Could you please return each line of the data that has the word "ipynb"?

- **Dataset records**:
------------------------------------

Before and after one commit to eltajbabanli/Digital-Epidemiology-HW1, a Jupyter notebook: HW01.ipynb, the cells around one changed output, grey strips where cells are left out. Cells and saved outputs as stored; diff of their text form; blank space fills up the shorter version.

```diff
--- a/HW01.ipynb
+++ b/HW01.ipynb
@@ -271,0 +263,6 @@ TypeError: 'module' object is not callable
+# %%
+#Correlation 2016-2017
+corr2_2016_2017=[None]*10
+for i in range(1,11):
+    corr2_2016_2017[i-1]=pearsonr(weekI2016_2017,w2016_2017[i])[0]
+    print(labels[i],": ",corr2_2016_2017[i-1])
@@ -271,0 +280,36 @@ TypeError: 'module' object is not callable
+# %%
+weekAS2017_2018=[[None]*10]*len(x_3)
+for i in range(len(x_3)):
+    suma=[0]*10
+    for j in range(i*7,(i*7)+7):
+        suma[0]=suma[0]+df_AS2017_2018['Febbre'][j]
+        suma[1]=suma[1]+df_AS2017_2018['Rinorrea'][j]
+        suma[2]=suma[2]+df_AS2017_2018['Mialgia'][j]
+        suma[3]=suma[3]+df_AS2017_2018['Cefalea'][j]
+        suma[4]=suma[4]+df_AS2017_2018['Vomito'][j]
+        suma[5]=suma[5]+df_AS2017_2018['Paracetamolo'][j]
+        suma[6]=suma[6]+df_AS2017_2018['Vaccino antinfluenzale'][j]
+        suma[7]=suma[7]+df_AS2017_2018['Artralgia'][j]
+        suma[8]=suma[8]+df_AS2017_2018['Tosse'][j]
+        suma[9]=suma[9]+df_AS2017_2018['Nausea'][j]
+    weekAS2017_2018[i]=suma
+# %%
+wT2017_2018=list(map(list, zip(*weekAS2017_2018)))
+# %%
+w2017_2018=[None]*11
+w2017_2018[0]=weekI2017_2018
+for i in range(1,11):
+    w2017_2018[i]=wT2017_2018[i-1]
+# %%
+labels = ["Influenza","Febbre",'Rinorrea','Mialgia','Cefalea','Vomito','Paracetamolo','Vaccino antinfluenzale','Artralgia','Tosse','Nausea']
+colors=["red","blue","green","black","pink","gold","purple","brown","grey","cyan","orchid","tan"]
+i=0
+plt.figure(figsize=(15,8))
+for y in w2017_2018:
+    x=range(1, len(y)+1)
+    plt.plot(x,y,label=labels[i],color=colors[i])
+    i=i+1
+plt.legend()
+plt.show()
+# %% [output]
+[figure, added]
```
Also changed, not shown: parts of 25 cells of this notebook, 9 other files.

------------------------------------

- **Written answer**:
Before and after one commit to eltajbabanli/Digital-Epidemiology-HW1, a Jupyter notebook: HW01.ipynb, the cells around one changed output, grey strips where cells are left out. Cells and saved outputs as stored; diff of their text form; blank space fills up the shorter version.
--- a/HW01.ipynb
+++ b/HW01.ipynb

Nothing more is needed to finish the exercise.